The Benefits of Voting

Written by Editor on . Posted in Features

Jewish advocacy groups scored several legislative wins in the 2018 Maryland legislative session, including funding for day school security, more scholarships for day school families, and infrastructure improvements for various Jewish institutions. Funding also held steady for several existing programs important to the Jewish community. According to experienced local advocates, a key enabler for securing wins like these is for Jews to register and vote on election days — and the upcoming primary elections June and general elections in November are no exception.

As in past years, Maryland private schools will receive between $65 and $155 per student (depending on the student body’s percentage of low-income students) for textbooks and technology, and schools can apply for $3.5 million in building renovation grants through the Nonpublic Aging Schools Program. The Maryland Israel Development Center, which builds business partnerships between Maryland and Israel, received $275,000, also as it has in the past several years. Likewise for the Holocaust Survivor Aging-in-Place program, which received $350,000 from the state.

New funding being touted by Jewish advocacy groups such as Agudath Israel of Maryland, the Baltimore Jewish Council (BJC) and Jewish Community Relations Council (JCRC) of Greater Washington include a boost to BOOST, the Broadening Options and Opportunities for Students Today program. BOOST provides scholarships to low-income families (those making less than $45,510 for a family of four) to attend private school. This year, Governor Larry Hogan proposed increasing funding from $5 million to $9 million. Ultimately, the legislature approved an increase to $7 million (plus $600,000 that was left over from last year’s BOOST funding).

Jewish schools will be eligible to receive new security funding from the state this year. One million dollars was allocated for security improvements and personnel at schools and child care centers deemed at risk for hate crimes. “The JCRC was instrumental in passing legislation during the 2017 legislative session and getting funding approved in the 2018 legislative session,” said Meredith Weisel, director of Maryland Government and Community Relations for the JCRC. “Jewish day schools and child care centers, along with other private schools at risk of hate crimes, will now be able to access grants funds for both operating and capital security needs.”

Legislators also allocated an additional $3.5 million to upgrade building security in private schools and $10 million to upgrade security in public schools.

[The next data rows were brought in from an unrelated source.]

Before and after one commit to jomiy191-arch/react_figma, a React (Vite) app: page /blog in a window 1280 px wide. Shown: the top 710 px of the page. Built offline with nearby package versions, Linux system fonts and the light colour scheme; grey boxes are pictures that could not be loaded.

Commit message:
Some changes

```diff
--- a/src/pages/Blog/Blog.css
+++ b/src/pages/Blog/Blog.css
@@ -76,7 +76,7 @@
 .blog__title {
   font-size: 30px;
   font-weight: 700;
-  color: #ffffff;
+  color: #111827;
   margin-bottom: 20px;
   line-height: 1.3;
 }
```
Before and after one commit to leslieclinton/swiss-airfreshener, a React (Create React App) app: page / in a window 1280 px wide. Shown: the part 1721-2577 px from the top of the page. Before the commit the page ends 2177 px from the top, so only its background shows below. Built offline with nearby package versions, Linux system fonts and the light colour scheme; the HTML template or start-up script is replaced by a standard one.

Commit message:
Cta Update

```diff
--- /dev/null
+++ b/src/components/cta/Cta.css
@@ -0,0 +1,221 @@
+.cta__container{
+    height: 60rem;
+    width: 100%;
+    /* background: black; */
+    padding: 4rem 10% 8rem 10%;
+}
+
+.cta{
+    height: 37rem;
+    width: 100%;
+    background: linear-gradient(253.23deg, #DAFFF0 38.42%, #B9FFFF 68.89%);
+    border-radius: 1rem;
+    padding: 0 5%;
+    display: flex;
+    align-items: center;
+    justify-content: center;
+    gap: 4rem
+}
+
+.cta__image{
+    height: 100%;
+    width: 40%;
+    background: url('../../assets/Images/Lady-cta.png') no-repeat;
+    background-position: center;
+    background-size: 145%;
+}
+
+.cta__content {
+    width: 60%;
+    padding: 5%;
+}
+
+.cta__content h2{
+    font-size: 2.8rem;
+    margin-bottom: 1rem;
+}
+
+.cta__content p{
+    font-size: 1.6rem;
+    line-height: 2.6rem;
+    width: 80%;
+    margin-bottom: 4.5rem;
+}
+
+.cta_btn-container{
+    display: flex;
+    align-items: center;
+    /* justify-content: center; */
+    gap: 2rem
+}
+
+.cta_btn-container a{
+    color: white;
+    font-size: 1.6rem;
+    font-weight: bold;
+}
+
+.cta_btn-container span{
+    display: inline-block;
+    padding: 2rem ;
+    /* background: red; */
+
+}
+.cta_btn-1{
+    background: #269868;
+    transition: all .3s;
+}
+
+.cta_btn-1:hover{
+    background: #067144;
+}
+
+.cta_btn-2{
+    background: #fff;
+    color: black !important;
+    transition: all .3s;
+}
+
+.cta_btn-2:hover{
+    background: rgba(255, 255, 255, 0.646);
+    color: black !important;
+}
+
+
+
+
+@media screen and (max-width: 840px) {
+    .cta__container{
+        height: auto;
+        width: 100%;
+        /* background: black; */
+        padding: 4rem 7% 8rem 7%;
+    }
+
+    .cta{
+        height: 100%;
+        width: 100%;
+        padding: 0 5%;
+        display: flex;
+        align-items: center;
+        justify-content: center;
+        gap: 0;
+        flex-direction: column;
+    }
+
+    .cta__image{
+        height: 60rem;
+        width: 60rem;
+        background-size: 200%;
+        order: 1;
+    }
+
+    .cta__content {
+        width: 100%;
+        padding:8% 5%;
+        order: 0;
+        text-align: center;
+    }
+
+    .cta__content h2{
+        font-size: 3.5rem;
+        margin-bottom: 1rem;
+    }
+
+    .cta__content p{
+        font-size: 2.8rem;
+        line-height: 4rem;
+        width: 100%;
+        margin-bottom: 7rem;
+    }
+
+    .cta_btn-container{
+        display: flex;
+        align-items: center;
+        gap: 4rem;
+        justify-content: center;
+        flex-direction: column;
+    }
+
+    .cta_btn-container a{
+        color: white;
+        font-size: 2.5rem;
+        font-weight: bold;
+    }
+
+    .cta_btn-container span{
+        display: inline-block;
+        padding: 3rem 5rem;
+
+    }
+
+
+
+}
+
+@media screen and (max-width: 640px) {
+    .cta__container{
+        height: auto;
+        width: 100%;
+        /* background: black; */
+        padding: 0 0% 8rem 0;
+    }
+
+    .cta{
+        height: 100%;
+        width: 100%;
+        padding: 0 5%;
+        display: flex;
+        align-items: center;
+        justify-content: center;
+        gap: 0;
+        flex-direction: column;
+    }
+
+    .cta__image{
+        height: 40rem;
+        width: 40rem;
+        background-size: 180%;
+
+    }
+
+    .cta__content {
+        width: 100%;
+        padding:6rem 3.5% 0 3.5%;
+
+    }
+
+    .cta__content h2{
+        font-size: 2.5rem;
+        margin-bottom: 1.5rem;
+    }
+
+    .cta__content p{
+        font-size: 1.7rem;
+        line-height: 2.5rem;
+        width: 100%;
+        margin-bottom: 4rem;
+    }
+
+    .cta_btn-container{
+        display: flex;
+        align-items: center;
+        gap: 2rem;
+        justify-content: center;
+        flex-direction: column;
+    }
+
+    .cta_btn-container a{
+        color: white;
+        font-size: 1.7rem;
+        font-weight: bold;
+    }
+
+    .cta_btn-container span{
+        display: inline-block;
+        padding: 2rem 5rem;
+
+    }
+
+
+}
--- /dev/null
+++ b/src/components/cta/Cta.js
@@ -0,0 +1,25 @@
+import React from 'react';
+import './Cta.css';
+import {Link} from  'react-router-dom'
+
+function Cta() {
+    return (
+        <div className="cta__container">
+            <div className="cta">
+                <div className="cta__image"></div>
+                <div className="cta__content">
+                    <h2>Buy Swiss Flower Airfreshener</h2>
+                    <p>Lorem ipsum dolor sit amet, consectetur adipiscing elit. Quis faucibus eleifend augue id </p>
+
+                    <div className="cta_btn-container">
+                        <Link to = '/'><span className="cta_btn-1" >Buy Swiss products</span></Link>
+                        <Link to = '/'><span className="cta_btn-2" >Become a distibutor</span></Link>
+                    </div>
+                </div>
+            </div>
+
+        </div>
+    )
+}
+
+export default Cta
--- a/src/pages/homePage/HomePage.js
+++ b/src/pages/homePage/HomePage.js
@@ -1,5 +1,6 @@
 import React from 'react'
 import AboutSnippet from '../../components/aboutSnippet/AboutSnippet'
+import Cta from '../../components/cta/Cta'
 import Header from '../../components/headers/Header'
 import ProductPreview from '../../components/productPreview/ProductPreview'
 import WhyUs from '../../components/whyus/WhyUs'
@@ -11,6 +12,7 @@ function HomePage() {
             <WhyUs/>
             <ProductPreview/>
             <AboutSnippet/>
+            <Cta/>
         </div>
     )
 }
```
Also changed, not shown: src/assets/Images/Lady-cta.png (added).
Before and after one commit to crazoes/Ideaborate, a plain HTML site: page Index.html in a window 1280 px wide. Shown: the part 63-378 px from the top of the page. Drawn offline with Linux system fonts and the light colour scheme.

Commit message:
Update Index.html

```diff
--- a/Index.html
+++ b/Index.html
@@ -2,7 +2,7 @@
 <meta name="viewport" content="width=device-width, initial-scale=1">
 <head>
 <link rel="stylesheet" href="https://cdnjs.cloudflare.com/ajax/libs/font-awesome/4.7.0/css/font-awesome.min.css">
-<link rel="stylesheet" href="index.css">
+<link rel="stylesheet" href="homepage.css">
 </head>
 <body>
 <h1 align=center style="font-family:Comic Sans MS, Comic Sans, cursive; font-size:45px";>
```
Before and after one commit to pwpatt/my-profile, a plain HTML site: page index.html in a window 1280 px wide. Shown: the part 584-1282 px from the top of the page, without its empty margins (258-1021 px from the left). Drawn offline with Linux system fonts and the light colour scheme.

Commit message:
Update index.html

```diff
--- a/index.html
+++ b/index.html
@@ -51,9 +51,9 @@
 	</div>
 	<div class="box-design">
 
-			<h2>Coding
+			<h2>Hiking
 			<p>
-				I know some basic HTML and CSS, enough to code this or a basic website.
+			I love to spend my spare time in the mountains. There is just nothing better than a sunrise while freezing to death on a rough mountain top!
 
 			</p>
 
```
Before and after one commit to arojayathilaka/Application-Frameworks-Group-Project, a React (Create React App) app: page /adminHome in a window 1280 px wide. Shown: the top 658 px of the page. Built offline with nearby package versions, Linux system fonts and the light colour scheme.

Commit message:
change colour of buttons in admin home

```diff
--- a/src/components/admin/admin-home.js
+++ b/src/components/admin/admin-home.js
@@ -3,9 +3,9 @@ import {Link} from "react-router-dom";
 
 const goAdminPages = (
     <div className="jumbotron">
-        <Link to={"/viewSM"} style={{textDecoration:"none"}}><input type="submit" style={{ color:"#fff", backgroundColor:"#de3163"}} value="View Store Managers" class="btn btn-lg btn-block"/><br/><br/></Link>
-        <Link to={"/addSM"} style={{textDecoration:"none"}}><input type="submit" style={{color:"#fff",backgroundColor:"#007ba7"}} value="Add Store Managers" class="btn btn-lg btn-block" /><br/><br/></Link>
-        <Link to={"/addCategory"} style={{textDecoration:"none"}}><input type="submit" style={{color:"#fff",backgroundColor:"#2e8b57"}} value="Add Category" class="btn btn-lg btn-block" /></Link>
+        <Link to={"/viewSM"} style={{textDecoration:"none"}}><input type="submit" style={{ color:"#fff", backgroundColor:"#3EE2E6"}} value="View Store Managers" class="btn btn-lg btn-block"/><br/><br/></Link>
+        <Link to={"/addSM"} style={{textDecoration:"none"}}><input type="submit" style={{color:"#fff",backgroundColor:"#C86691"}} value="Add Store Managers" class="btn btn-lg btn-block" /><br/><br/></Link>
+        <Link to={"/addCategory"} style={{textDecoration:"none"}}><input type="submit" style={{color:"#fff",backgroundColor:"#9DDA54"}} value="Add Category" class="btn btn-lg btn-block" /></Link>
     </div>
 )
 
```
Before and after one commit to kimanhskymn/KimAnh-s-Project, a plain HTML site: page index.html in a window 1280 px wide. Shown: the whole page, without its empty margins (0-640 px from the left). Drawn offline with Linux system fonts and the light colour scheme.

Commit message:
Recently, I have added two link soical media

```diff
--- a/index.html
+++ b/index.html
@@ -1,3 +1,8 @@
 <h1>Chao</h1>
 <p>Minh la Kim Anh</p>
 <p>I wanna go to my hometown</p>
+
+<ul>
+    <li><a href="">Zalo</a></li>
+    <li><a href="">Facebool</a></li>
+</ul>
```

According to Sarah Mersky, director of Government Relations for the Baltimore Jewish Council, this funding was prompted by the Stoneman Douglas High School shooting in Florida and the Great Mills High School shooting in Maryland. Mersky said legislators realized that all schools need better security — not just those at risk of hate crimes.

The 2018-2019 budget also sets aside funding for specific Jewish institutions. The University of Maryland Hillel in College Park will receive $1 million. Near Baltimore, $1.4 million will be spent on widening the road at Route 30 and Mt. Gilead Road — which should relieve traffic for those traveling to the Pearlstone Jewish retreat center. Hagerstown will receive $300,000 to dedicate the Thomas Kennedy Memorial Park across from Congregation B’nai Abraham. The park will feature a statue of Thomas Kennedy, who helped pass the 19th century “Jew Bill” which extended political rights to Jews in Maryland.

Not every legislative win involved new funding. The Baltimore Jewish Council supported several social justice initiatives, such as the Maryland Healthy Working Families Act, which provides most Maryland workers with paid sick leave. The JCRC supported a law that expands the definition and penalties for hate crimes. Rabbi Ariel Sadwin, director of Agudath Israel of Maryland, pointed to the defeat of Maryland House Bill 644; had it passed, it would have removed state tax benefits for families paying K-12 tuition from their 529 savings plans.

“The defeat of the bill cleared the way for what may end up as millions of dollars to the Jewish day school community this year,” Sadwin said. Agudath Israel estimated that this tax benefit — made possible by the 2017 federal tax reform law — can save day school families an average of $400 per child per year on tuition.

Legislative victories such as these don’t come easy, but they are easier when Jews turn out to vote in large numbers. “This election presents a real opportunity for voters in general to define the issues in their own backyard,” said Weisel. “When the Jewish community comes out and votes, it shows ... that we are a force to be reckoned with.”



Virginia primary: June 12

DC primary: June 19

Maryland primary: June 26

General election: Nov. 6

By Gabe Aaronson


Gabe Aaronson does IT project management for the Defense Health Agency and public policy consulting for various clients. He lives in Kemp Mill, Maryland, with his wife and two daughters. Email This email address is being protected from spambots. You need JavaScript enabled to view it. .